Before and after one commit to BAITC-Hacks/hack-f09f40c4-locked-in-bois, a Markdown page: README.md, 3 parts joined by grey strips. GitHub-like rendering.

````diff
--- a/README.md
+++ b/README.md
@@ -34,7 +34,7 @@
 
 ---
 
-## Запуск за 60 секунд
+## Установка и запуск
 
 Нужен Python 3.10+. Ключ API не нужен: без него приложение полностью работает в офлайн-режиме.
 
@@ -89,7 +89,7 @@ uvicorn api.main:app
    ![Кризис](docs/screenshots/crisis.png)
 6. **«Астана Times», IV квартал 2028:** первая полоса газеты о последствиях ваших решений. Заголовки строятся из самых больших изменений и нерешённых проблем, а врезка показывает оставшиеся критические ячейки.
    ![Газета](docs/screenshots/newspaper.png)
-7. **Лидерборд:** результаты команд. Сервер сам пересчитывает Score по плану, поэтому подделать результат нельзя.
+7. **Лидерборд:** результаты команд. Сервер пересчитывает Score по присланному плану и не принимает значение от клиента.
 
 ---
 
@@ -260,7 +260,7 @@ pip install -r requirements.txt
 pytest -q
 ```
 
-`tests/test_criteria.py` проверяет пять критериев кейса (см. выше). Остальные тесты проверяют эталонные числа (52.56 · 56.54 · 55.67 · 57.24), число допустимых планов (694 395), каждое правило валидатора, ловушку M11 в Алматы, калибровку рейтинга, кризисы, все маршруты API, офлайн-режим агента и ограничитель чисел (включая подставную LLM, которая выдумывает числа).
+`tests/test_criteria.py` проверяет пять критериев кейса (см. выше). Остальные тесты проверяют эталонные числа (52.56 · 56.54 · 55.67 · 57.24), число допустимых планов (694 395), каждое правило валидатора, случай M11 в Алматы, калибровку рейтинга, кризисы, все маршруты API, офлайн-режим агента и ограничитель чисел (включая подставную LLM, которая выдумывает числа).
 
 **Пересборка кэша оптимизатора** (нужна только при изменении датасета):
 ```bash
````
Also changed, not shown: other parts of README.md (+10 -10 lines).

= = = =

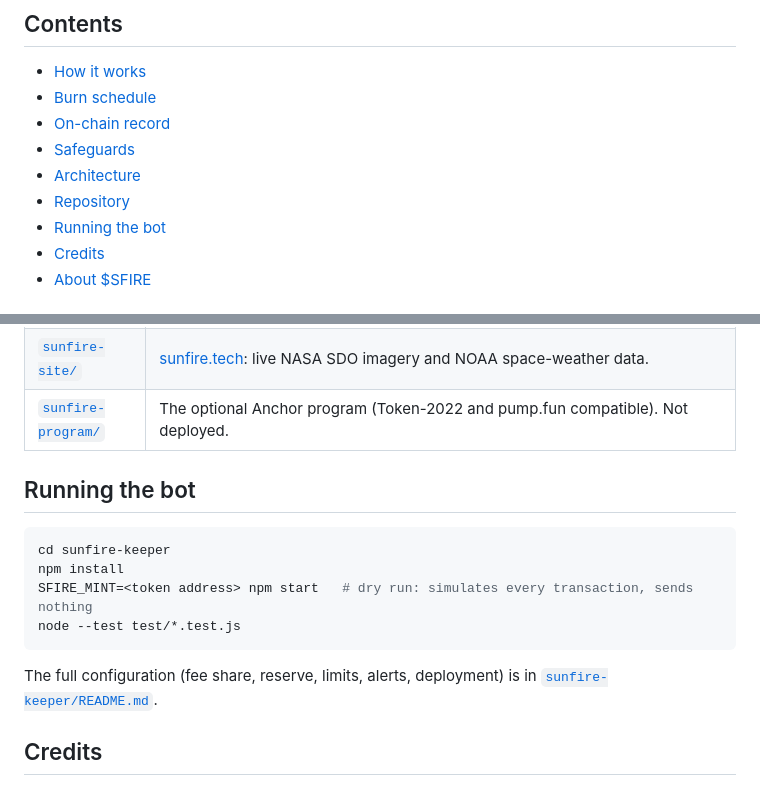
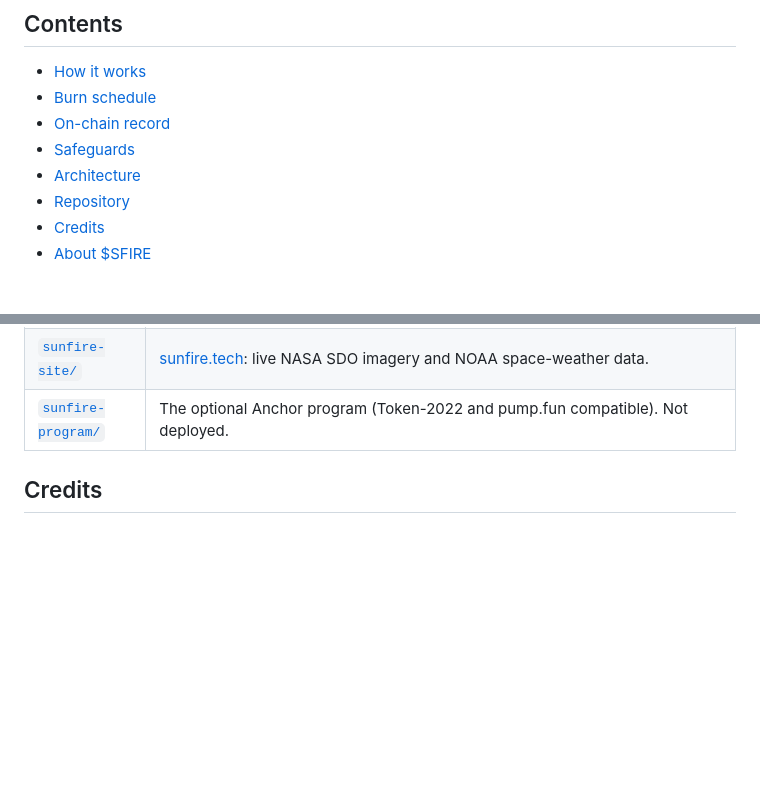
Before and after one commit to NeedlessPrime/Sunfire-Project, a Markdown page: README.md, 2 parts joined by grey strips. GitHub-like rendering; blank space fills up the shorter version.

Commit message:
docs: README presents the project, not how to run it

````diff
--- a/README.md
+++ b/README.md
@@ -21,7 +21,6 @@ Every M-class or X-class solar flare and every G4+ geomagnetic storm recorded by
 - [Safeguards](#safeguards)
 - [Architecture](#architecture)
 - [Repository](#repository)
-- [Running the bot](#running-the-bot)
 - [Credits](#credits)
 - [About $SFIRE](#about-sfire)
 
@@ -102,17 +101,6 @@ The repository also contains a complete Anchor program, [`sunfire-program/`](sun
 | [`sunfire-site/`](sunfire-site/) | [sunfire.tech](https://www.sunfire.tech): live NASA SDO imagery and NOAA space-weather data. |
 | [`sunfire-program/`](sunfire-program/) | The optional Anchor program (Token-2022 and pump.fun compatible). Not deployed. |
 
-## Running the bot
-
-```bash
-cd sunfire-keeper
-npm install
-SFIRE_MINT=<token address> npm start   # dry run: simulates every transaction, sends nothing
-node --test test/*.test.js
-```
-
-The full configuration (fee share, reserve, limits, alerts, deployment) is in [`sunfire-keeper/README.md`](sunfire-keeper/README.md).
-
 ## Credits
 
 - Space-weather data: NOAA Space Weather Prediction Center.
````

= = = =

Which lines above include the word "joined"? Show each one.

Before and after one commit to BAITC-Hacks/hack-f09f40c4-locked-in-bois, a Markdown page: README.md, 3 parts joined by grey strips. GitHub-like rendering.
Before and after one commit to NeedlessPrime/Sunfire-Project, a Markdown page: README.md, 2 parts joined by grey strips. GitHub-like rendering; blank space fills up the shorter version.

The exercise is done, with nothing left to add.